§ **EXERCISE GOAL**:
Go through the records, and copy each line in which the string "console" is present.

§ **MATERIAL PROVIDED**:

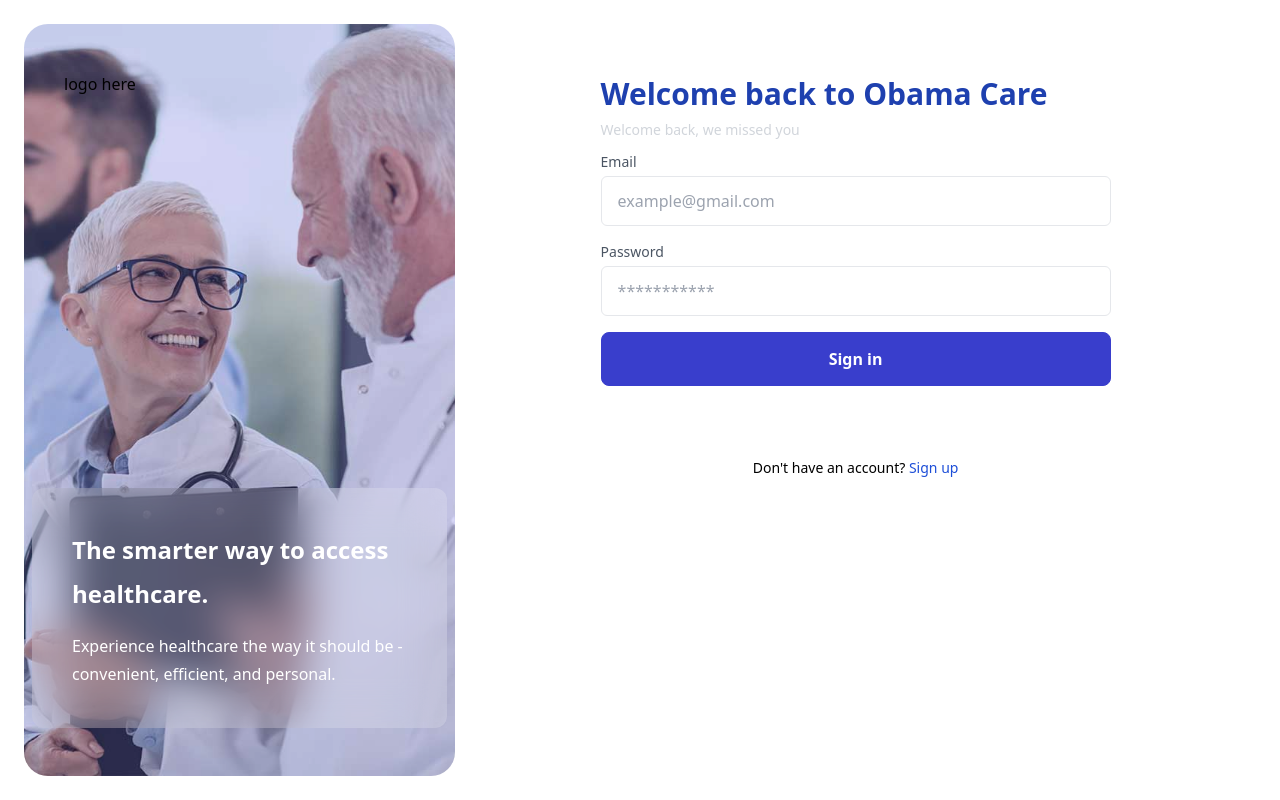
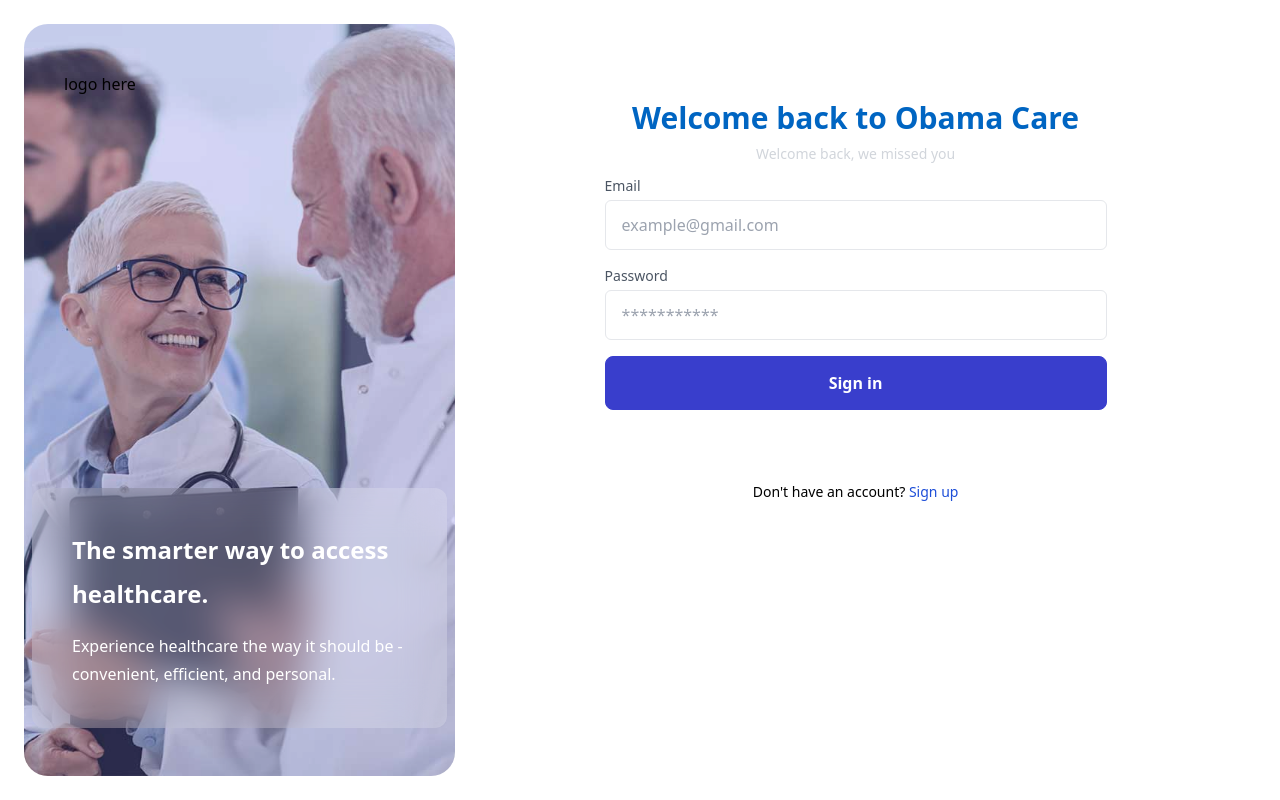
Before and after one commit to Harbiodun-coder/obama-care, a Next.js app: page /login in a window 1280 px wide. Built offline with nearby package versions, Linux system fonts and the light colour scheme.

Commit message:
used sweet alert for the signup and login

```diff
--- a/components/signup/Step2.tsx
+++ b/components/signup/Step2.tsx
@@ -3,8 +3,7 @@
 import { SignUpState } from "@/pages/onboarding";
 import OnBoardingLayout from "../layout/OnBoardingLayout";
 import Button from "../shared/Button";
-
-import { FaUser, FaEnvelope, FaLock, FaNotesMedical, FaPills, FaAllergies } from "react-icons/fa"
+import { FaUser, FaEnvelope, FaLock } from "react-icons/fa";
 import { GoArrowLeft } from "react-icons/go";
 import GoogleLoginButton from "../shared/GoogleLogin";
 
@@ -16,8 +15,17 @@
 };
 
 const Step2: React.FC<Step2Props> = ({ prev, next, change, state }) => {
+  const [errors, setErrors] = useState<{ [key: string]: string }>({});
 
-  const [errors, setErrors] = useState<{ [key: string]: string }>({});
+  const validatePasswordStrength = (password: string) => {
+    const errors: string[] = [];
+    if (password.length < 8) errors.push("Password must be at least 8 characters long");
+    if (!/[A-Z]/.test(password)) errors.push("Password must contain at least one uppercase letter");
+    if (!/[a-z]/.test(password)) errors.push("Password must contain at least one lowercase letter");
+    if (!/[0-9]/.test(password)) errors.push("Password must contain at least one number");
+    if (!/[!@#$%^&*]/.test(password)) errors.push("Password must contain at least one special character");
+    return errors;
+  };
 
   const handleNextStep = (e: React.FormEvent) => {
     e.preventDefault();
@@ -26,7 +34,9 @@
     if (!state.first_name) newErrors.first_name = "First name is required";
     if (!state.last_name) newErrors.last_name = "Last name is required";
     if (!state.email) newErrors.email = "Email is required";
-    if (!state.password) newErrors.password = "Password is required";
+
+    const passwordErrors = validatePasswordStrength(state.password);
+    if (passwordErrors.length > 0) newErrors.password = passwordErrors.join(", ");
 
     setErrors(newErrors);
 
@@ -39,14 +49,12 @@
     <OnBoardingLayout>
       <div className="p-4">
         <div className="flex p-4 gap-4">
-
           <GoArrowLeft
             onClick={prev}
             className="text-gray-600 cursor-pointer text-2xl hover:text-gray-700"
           />
-                  <div className="">Go Back</div>
+          <div>Go Back</div>
         </div>
-
         <form onSubmit={handleNextStep}>
           <Input
             label="First Name"
@@ -90,6 +98,7 @@
             icon = {<FaLock className="text-[gray]" />}
           />
           {errors.password && <p className="text-red-500">{errors.password}</p>}
+
           <div className="mt-4 items-center">
             <Button
               intent="primary"
@@ -98,11 +107,9 @@
               size="bg"
               text="Next"
               isLoading={false}
-
             />
           </div>
-
-          <div className="flex  py-4 justify-between">
+          <div className="flex py-4 justify-between">
             <div className="border flex flex-col"></div>
             <span>OR</span>
             <div className="border border-b"></div>
--- a/components/signup/Step3.tsx
+++ b/components/signup/Step3.tsx
@@ -1,4 +1,4 @@
-import React from "react";
+import React, { useState } from "react";
 import { FaPhone, FaGlobe, FaUserTag, FaUser, FaEnvelope } from "react-icons/fa";
 import Input from "../shared/Input";
 import { SignUpState } from "@/pages/onboarding";
@@ -8,8 +8,7 @@
 import { GoArrowLeft } from "react-icons/go";
 
 import { useRouter } from "next/router";
-import { ToastContainer, toast } from "react-toastify";
-import 'react-toastify/dist/ReactToastify.css';
+import swal from 'sweetalert';
 
 type Step3Props = {
   prev: () => void;
@@ -20,9 +19,7 @@
 
 const Step3: React.FC<Step3Props> = ({ prev, submit, change, state }) => {
   const router = useRouter();
-
-
-
+  const [error, setError] = useState("");
 
   const handleSubmit = async (e: React.FormEvent<HTMLFormElement>) => {
     e.preventDefault();
@@ -36,18 +33,22 @@
       });
 
       if (!response.ok) {
-        const errorData = await response.json();
-        throw new Error(errorData.error || 'Failed to sign up');
+        const contentType = response.headers.get('content-type');
+        if (contentType && contentType.includes('application/json')) {
+          const errorData = await response.json();
+          throw new Error(errorData.err || 'Failed to sign up');
+        } else {
+          throw new Error('An unexpected error occurred');
+        }
       }
 
-      router.push('/login')
-      toast.success('signup successful')
-      console.log('User signed up successfully');
-    } catch (error) {
+      swal('Success', 'Signup successful', 'success');
+      router.push('/login');
+    } catch (error: any) {
       console.error('Error signing up:', error);
-      toast.error(error.message || 'Signup failed. Please try again.');
+      setError(error.message || 'Signup failed. Please try again.');
+      swal('Error', error.message || 'Signup failed. Please try again.', 'error');
     }
-
   };
 
   return (
@@ -137,7 +138,6 @@
           </div>
         </form>
       </div>
-      <ToastContainer />
     </OnBoardingLayout>
   );
 };
--- a/package.json
+++ b/package.json
@@ -21,7 +21,9 @@
     "react-datepicker": "^7.3.0",
     "react-dom": "^18.3.1",
     "react-icons": "^5.2.1",
-    "react-toastify": "^10.0.5"
+    "react-toastify": "^10.0.5",
+    "sweetalert": "^2.1.2",
+    "sweetalert2": "^11.12.3"
   },
   "devDependencies": {
     "@types/node": "^20",
--- a/pages/login.tsx
+++ b/pages/login.tsx
@@ -5,15 +5,13 @@
 import OnBoardingLayout from "@/components/layout/OnBoardingLayout";
 import { useRouter } from "next/router";
 import GoogleLoginButton from "@/components/shared/GoogleLogin";
+import Swal from 'sweetalert2';
 
 export default function LoginPage() {
   const [email, setEmail] = useState("");
   const [password, setPassword] = useState("");
-  const [error, setError] = useState("");
   const [loading, setLoading] = useState(false);
   const router = useRouter();
-
-
 
   const handleSubmit = async (event: React.FormEvent) => {
     event.preventDefault();
@@ -38,33 +36,44 @@
       }
 
       const data = await response.json();
+      const { email, role, jwt_token } = data.data;
 
-
-      const { email, role, jwt_token } = data.data;
-      console.log(jwt_token)
-      localStorage.setItem('token', jwt_token)
-
+      localStorage.setItem('token', jwt_token);
 
       if (!email || !role) {
         throw new Error('Invalid response data');
       }
 
+      Swal.fire({
+        title: 'Success',
+        text: 'Login successful!',
+        icon: 'success',
+        confirmButtonText: 'OK'
+      });
 
       if (role === 'doctor') {
         router.push('/dashboard/doctor');
       } else if (role === 'patient') {
         router.push('/dashboard/patient');
       } else {
-        setError('Unknown User ');
+        Swal.fire({
+          title: 'Error',
+          text: 'Unknown user role',
+          icon: 'error',
+          confirmButtonText: 'OK'
+        });
       }
     } catch (error) {
-      console.error('Login failed:', error);
-      setError('Invalid email or password');
+      Swal.fire({
+        title: 'Error',
+        text: 'Invalid email or password',
+        icon: 'error',
+        confirmButtonText: 'OK'
+      });
     } finally {
       setLoading(false);
     }
   };
-
 
   const handleChangeEmail = (e: React.ChangeEvent<HTMLInputElement>) => {
     setEmail(e.target.value);
@@ -76,13 +85,13 @@
 
   return (
     <OnBoardingLayout>
-      <form onSubmit={handleSubmit}>
-        <div className="px-5">
+      <div className="">
+        <form onSubmit={handleSubmit} className=" w-full h-screen bg-white p-6 rounded-lg min-h-screen ">
           <div className="flex flex-col gap-2 py-3">
-            <div className="text-3xl font-bold text-blue-800">
+            <div className="md:text-3xl text-[18px] font-bold text-[#0065C2] text-center">
               Welcome back to Obama Care
             </div>
-            <div className="text-sm text-gray-300">
+            <div className="text-sm text-gray-300 text-center">
               Welcome back, we missed you
             </div>
           </div>
@@ -103,13 +112,8 @@
               value={password}
               change={handleChangePassword}
             />
-            {error && (
-              <div className="text-red-500 text-sm mt-1">
-                {error}
-              </div>
-            )}
           </div>
-          <div className="w-full">
+          <div className="w-full mt-4">
             <Button
               intent="primary"
               size="bg"
@@ -129,8 +133,8 @@
               </Link>
             </span>
           </div>
-        </div>
-      </form>
+        </form>
+      </div>
     </OnBoardingLayout>
   );
 }
```
Lines whose indentation alone changed are shown as unchanged.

§ **RESPONSE FOR THIS EXERCISE**:
-      console.log('User signed up successfully');
       console.error('Error signing up:', error);
-      console.log(jwt_token)
-      console.error('Login failed:', error);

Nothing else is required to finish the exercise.